The draw here for film people, of course, is the photogenic city of Marrakesh with its rosy ochre walls, silvery gray olive groves, tumbles of fluorescent magenta bougainvillea and feathery purple plumes of jacaranda, plus a clear dazzling light that seems to have been designed expressly for color film, and an exotic cast of un-selfconscious (and inexpensive) extras.

Hollywood people on location appreicate their creature comforts, especially in a setting like that at the Hotel La Mamounia. It's hardly surprising that Dustin Hoffman and Warren Beatty checked in from the nearby Sahara dunes for periodic holidays from the lengthy shoot for Ishtar.

We hope they dined in the hotel's exotic Moroccan Restaurant at one of those low tables heaped with cushions, where a silver pitcher of rosewater is poured over your hands before you dig in to platters heaped with cous cous, tajin and b'stilla.

Of course, everyone who was anyone, from British Prime Minister Winston Churchill to President Dwight Eisenhower to Soviet Premier Mikhail Gorbachev, has stayed in this rose-colored palace surrounded by what were once the sultan's gardens.

The Mamounia first opened as a hotel in 1923 and was extensively (and expensively) refurbished in 1986 in Arabian Nights art-deco style with intricate handmade tiles, acres of marble and handwoven carpets, splashing fountains, tiled patios only slightly smaller than the mosque at Cordoba, lavish suites swagged in peaches-and-cream Fortuny pleated silk, Jacuzzi tubs and sprays of silver apple blossoms.

By the pool, the glamorous topless sunbathers, most of them French, are discreetly screened from day visitors by a tumult of snapdragons, roses and zinnias. Churchill, who stayed here often, loved to paint in these gardens; his suite, complete with a regal bed and a life-sized porcelain bulldog, can be booked for around $1,000 U.S. a night.

Across from the Mamounia looms the magnificent minaret of the 12th century Koutoubia mosque. A white flag flutters from the top when it is time for prayers so the people far out in the fields can look up from their work and see it. On the highway, cars pull over to the side of the road and the occupants get out, unfold their rugs and say their prayers toward Mecca.

One day we stopped in the town of Ben Guerir, between Casablanca and Marrakesh, to visit a local souk similar to the camel market where Warren Beatty purchased his blind camel in Ishtar. It was a crowded, dusty place full of veiled women and men in coarse brown hooded "djellabas," some of them eyeing us with curiosity, the others ignoring us completely.

One man sat in the shade of a tent selling ropes of dates; another was holding up fragrant bhunches of fresh mint for tea. Huge portable radios, a rainbow of plastic shoes, spare parts for all sorts of vehicles, live rabbits and chickens, goats and sheep and, yes, even camels added to the barrage of colors and smells.
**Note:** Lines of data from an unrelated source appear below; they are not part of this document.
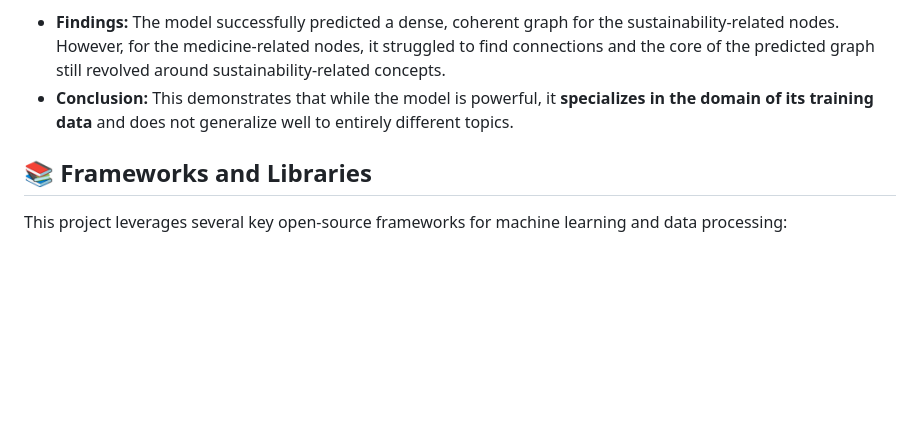
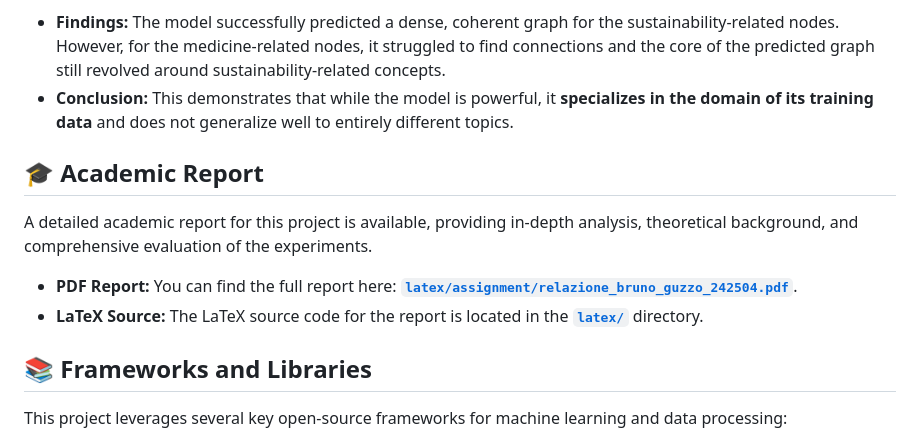
Before and after one commit to bGuzzo/social-media-nlp, a Markdown page: README.md, the part around the change. Drawn GitHub-style; blank space fills up the shorter version.

```diff
--- a/README.md
+++ b/README.md
@@ -103,6 +103,13 @@ To test generalization, the trained model was used to predict edges for two grap
 *   **Findings:** The model successfully predicted a dense, coherent graph for the sustainability-related nodes. However, for the medicine-related nodes, it struggled to find connections and the core of the predicted graph still revolved around sustainability-related concepts.
 *   **Conclusion:** This demonstrates that while the model is powerful, it **specializes in the domain of its training data** and does not generalize well to entirely different topics.
 
+## 🎓 Academic Report
+
+A detailed academic report for this project is available, providing in-depth analysis, theoretical background, and comprehensive evaluation of the experiments.
+
+*   **PDF Report:** You can find the full report here: [**`latex/assignment/relazione_bruno_guzzo_242504.pdf`**](./latex/assignment/relazione_bruno_guzzo_242504.pdf).
+*   **LaTeX Source:** The LaTeX source code for the report is located in the [**`latex/`**](./latex/) directory.
+
 ## 📚 Frameworks and Libraries
 
 This project leverages several key open-source frameworks for machine learning and data processing:
```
A few hours later, we passed back by the site again, but the tents and hawkers of the bustling country bazaar had disappeared into the dust like a Road To Morocco mirage, and there was nothing but a bare field with a couple of scruffy-looking camels tethered to a post, probably waiting for the next film crew to come along.